Helping America, Others, and Yourself

In April, President Obama signed the Edward M. Kennedy Serve America Act into law.
The act not only increased the number of AmeriCorps jobs with local and national non-profit groups from 75,000 annually to 250,000 by 2017 but it has components to help students.

It established a Summer of Service program to provide $500 education awards for 6th-12th graders. In addition, the act also expanded the age and income eligibility for Foster Grandparents and Senior Companions - authorizing a Silver Scholars program that allows people 55 and older who perform 350 hours of service to receive a $1,000 education award that can be transferred to a child or grandchild.

For more information about AmeriCorps jobs nationwide go to www.americorps.gov, or for opportunities in California visit www.californiavolunteers.org.

Coping with College Loans

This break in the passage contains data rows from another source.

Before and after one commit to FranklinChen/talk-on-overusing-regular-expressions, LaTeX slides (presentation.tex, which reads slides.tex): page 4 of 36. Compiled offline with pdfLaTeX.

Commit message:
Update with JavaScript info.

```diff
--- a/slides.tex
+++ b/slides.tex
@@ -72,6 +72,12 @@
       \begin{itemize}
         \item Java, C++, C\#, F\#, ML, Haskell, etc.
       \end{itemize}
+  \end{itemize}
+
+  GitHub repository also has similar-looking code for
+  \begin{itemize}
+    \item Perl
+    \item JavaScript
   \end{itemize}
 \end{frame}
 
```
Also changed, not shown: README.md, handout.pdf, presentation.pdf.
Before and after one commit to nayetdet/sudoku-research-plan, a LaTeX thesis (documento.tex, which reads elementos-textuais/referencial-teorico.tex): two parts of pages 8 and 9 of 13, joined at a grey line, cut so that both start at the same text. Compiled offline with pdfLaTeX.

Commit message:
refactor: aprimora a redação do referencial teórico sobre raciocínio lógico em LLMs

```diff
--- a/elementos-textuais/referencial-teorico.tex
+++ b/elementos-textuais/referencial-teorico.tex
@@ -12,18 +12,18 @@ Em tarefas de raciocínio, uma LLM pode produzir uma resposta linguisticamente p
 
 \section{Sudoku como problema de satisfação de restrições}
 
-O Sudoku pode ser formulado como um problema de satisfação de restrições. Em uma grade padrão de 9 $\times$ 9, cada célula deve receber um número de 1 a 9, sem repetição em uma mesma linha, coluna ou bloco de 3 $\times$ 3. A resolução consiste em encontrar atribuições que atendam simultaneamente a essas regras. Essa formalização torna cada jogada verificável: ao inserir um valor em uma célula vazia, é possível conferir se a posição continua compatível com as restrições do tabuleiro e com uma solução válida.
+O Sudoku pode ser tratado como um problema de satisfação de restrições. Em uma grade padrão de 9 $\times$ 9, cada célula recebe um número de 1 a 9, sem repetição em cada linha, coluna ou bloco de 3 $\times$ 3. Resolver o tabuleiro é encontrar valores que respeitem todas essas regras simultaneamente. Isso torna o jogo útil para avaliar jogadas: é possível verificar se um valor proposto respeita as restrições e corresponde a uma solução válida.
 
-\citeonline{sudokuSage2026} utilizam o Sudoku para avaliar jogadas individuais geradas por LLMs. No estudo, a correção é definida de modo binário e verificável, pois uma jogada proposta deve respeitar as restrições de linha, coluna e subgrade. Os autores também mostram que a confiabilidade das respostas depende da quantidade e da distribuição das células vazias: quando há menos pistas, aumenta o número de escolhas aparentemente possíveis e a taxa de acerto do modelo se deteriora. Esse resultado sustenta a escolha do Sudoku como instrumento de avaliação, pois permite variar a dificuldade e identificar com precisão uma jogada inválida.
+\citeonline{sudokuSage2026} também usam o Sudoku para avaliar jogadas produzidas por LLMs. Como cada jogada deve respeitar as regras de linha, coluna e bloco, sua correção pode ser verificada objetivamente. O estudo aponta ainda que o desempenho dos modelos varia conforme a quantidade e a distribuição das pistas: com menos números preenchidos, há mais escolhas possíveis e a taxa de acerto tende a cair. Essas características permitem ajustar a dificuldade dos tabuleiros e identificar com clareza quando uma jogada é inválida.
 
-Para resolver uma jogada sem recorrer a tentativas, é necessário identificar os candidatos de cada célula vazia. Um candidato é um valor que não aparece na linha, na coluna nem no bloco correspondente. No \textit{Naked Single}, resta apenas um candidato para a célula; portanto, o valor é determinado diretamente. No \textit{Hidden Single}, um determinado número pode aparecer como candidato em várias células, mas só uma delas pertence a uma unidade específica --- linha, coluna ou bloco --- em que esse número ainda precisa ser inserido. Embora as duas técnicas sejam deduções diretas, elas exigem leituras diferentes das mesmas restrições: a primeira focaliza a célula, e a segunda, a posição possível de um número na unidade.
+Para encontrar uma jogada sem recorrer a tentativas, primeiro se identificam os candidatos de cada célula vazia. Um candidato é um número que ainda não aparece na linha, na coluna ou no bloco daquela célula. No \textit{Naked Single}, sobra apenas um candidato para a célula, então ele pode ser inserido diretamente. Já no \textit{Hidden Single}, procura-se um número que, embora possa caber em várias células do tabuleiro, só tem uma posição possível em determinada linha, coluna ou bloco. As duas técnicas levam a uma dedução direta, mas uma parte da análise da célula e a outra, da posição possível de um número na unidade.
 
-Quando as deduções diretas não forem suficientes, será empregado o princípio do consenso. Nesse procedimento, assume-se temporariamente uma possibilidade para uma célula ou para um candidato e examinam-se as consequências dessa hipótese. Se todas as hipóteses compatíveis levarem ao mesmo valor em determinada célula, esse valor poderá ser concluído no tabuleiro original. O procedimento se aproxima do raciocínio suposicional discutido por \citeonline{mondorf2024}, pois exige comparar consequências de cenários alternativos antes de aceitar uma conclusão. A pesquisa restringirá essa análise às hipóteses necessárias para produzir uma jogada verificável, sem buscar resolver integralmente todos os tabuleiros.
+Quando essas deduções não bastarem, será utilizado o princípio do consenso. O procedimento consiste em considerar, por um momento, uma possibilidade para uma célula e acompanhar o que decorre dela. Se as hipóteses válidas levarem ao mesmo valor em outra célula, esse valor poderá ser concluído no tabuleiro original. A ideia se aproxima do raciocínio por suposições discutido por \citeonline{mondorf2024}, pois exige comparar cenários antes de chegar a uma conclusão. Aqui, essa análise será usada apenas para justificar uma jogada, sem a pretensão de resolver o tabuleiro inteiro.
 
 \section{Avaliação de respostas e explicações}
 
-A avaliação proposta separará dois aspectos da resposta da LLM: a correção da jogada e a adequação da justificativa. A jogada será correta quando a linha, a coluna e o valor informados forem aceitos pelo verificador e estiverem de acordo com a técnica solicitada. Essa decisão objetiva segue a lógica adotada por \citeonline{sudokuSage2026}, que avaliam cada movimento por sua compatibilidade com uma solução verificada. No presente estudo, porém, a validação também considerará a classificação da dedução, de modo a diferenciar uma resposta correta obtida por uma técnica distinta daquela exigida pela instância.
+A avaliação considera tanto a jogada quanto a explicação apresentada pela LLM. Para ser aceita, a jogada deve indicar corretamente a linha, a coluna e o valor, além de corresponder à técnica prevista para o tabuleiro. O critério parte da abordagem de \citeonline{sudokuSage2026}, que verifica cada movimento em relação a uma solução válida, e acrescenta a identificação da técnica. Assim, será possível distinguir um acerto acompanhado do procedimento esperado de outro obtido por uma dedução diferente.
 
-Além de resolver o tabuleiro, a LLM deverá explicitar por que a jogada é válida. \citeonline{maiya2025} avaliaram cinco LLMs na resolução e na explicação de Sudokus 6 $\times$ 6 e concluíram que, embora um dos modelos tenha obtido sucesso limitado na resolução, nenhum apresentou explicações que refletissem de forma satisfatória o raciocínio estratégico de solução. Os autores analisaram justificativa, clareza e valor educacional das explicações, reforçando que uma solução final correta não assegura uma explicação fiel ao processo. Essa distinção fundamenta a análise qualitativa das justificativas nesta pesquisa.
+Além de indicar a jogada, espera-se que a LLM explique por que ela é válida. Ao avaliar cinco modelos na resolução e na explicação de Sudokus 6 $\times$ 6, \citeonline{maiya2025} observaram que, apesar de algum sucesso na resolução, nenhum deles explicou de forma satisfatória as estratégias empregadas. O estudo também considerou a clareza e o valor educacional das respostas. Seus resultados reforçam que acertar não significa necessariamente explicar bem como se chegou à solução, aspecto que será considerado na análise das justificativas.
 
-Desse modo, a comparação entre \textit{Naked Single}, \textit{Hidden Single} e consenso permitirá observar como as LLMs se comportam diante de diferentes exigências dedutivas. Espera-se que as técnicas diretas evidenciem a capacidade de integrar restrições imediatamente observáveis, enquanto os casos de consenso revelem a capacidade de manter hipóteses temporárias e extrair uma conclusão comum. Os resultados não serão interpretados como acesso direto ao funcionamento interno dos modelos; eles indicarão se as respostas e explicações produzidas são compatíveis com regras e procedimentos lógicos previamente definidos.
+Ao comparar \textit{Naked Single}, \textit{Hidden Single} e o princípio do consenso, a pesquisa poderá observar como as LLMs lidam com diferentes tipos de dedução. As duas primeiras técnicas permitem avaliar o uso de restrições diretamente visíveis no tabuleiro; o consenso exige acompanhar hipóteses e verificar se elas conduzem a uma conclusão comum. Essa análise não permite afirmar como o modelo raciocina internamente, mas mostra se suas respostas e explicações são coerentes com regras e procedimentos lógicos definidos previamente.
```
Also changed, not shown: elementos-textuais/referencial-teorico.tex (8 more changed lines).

There's help for federal student loan borrowers in the Direct or Guaranteed, also known as the Federal Family Education Loan, programs. This help - the Income-Based Repayment -- encompasses most types of federal loans made to students, but not those made to parents. The Income-Based Repayment is a new payment option that helps borrowers keep their loan payments affordable with payment caps based on their income and family size, according to the IBR website. For most eligible borrowers, IBR loan payments will be less than 10 percent of their income - and even smaller for borrowers with low earnings. The IBR program can also forgive remaining debt, if any, after 25 years of qualifying payments. For more information visit  IBR info.